Pulsar Vela, located in the southern sky in the constellation Vela (Sail of the Ship), is the brightest pulsar in the radio band of the electromagnetic spectrum and the most persistent source of cosmic gamma rays in the gigaelectronvolt (GeV) range ) ). . It rotates about eleven times per second. However, above a few GeV, its emission stops suddenly, possibly because electrons reach the end of the pulsar’s magnetosphere and escape. But that’s not the end of the story: thanks to extensive observations with H.E.S.S., a new radiation component at a higher energy level was discovered, with energies of up to several tens of teraelectronvolts (TeV). “This energy level is about 200 times more than all the radiation this object has ever detected before,” said co-author Christo Venter of North West University in South Africa. This very high energy component appears at the same phase range as that observed in the GeV range. However, to reach these energies, the electrons may have to travel even further from the magnetosphere, but the rotational emission pattern must be preserved.
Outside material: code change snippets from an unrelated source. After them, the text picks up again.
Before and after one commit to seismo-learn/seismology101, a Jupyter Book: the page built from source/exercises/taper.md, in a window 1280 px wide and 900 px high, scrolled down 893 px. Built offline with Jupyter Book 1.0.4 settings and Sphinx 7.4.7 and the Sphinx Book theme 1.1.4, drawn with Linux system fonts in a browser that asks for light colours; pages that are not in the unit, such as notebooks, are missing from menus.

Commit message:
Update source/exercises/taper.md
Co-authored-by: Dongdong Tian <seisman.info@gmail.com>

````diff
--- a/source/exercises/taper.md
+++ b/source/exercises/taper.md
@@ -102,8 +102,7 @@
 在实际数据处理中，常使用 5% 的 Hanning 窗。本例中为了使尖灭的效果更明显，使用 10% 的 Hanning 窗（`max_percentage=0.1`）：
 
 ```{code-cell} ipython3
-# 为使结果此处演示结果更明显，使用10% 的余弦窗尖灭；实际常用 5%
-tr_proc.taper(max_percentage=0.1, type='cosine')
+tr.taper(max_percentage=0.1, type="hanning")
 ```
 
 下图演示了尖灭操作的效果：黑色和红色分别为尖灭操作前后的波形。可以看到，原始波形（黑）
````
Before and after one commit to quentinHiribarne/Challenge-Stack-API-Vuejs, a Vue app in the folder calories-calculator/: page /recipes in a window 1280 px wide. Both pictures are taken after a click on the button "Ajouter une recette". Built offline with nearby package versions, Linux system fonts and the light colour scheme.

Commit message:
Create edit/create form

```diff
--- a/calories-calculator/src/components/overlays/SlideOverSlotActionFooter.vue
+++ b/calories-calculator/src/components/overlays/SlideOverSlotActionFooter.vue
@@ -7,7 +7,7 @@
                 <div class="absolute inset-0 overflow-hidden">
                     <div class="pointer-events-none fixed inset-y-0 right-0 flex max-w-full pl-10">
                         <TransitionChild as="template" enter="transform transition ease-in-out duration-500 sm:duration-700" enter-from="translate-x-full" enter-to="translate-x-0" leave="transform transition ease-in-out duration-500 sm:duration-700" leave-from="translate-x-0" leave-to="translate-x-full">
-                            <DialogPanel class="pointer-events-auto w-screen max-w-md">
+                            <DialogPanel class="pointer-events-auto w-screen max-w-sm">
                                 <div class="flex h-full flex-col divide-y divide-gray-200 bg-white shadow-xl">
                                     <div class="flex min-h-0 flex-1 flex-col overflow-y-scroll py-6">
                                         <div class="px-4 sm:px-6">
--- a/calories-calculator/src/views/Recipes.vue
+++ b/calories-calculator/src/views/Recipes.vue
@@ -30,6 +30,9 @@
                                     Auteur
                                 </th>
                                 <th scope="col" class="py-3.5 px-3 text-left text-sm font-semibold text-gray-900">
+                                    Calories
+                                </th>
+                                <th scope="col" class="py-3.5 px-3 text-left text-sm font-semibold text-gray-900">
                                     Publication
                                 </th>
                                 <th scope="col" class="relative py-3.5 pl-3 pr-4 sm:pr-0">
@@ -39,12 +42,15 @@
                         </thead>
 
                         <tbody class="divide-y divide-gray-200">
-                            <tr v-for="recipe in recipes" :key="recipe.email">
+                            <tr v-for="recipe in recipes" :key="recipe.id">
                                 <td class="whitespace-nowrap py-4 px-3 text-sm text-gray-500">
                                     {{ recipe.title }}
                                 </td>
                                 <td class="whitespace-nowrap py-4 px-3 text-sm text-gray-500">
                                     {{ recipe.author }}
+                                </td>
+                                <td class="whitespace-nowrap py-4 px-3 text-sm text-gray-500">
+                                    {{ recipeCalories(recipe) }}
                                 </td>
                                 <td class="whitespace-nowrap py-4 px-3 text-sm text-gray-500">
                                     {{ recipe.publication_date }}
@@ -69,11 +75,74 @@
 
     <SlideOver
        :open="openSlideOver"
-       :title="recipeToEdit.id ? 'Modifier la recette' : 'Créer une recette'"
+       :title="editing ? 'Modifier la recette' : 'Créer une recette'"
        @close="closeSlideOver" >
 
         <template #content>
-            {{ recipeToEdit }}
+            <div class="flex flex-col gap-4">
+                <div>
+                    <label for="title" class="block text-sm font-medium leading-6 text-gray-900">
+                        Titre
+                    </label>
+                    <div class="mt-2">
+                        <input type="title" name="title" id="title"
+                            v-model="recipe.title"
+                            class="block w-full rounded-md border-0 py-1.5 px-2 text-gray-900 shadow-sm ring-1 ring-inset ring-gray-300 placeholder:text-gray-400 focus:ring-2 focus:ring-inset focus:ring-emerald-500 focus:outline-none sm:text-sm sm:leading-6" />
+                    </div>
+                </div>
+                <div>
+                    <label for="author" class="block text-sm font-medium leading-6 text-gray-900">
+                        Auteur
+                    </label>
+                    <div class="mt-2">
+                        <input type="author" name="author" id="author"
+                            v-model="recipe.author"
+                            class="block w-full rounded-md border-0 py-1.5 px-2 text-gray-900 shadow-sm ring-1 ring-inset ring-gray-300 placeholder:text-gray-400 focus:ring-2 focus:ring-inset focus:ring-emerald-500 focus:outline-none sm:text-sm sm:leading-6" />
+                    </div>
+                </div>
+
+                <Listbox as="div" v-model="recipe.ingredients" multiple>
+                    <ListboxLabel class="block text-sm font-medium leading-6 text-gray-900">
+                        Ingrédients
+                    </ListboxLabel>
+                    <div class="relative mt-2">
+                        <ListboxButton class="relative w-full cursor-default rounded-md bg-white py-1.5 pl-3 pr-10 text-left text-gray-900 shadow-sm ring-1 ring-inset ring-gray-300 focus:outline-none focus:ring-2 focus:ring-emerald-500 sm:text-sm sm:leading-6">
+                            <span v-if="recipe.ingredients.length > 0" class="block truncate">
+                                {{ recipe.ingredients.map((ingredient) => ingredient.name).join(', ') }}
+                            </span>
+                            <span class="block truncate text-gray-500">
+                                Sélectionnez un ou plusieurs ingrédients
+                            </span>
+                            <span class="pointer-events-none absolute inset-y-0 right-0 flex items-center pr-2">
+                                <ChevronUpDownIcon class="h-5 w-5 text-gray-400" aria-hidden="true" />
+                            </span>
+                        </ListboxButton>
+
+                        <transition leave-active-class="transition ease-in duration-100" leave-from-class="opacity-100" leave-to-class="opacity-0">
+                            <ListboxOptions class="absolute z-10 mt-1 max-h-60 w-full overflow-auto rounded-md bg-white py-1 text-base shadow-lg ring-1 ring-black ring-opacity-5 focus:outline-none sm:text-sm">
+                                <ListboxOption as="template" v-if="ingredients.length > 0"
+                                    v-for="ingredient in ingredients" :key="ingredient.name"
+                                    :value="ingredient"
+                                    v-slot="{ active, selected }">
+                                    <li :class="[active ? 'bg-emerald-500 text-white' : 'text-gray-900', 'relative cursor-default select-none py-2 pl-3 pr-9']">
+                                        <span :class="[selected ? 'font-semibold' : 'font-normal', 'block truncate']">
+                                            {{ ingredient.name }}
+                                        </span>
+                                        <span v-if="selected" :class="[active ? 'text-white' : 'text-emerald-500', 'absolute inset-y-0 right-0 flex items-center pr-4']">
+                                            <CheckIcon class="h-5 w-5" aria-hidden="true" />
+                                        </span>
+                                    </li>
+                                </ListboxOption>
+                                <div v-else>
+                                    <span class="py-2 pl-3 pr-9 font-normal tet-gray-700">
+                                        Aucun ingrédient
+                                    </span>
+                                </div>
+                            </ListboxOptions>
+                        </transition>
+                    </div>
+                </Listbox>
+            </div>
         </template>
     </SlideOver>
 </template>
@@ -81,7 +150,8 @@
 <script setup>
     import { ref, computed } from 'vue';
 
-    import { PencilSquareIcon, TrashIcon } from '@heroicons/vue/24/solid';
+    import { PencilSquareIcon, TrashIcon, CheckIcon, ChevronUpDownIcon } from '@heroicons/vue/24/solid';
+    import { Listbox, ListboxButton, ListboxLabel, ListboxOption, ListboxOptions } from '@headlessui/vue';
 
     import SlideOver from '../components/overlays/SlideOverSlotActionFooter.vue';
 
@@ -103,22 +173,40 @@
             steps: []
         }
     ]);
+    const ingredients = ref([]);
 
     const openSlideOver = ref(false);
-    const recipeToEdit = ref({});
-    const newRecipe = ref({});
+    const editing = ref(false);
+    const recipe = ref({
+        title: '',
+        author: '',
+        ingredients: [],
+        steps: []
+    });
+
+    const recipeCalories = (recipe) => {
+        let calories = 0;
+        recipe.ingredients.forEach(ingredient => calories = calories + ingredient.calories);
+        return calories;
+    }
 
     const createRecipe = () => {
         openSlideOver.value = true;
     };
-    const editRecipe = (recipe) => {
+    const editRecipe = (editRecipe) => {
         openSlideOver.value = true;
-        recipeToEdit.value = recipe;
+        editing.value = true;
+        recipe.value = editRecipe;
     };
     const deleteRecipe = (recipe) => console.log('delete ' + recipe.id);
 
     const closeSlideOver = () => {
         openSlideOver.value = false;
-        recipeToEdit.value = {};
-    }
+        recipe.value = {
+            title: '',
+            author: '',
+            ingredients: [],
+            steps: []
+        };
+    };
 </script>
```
“This result challenges our previous knowledge of pulsars and requires a rethink of how these natural accelerators work,” said Arache Djannati-Atai of the Astroparticle & Astronomical Laboratory. Cosmology (APC) in France, who led the study, explains. “The traditional theory that particles are accelerated along magnetic field lines inside or slightly outside the magnetosphere cannot fully explain our observations. Perhaps we are witnessing particle acceleration through a process called magnetic reconnection outside the lightweight cylinder, which somehow preserves the rotational pattern? But even this scenario has difficulty explaining how such intense radiation is generated. Whatever the explanation, along with its other superlatives, the Vela pulsar now officially holds the record for the most intense gamma-ray pulsar discovered to date. “This discovery opens a new observational window for detecting other pulsars in the range of tens of teraelectronvolts with current and future gamma-ray telescopes, paving the way for a better understanding of acceleration processes extremes in highly magnetic astrophysical objects.” Djanati-Atai said.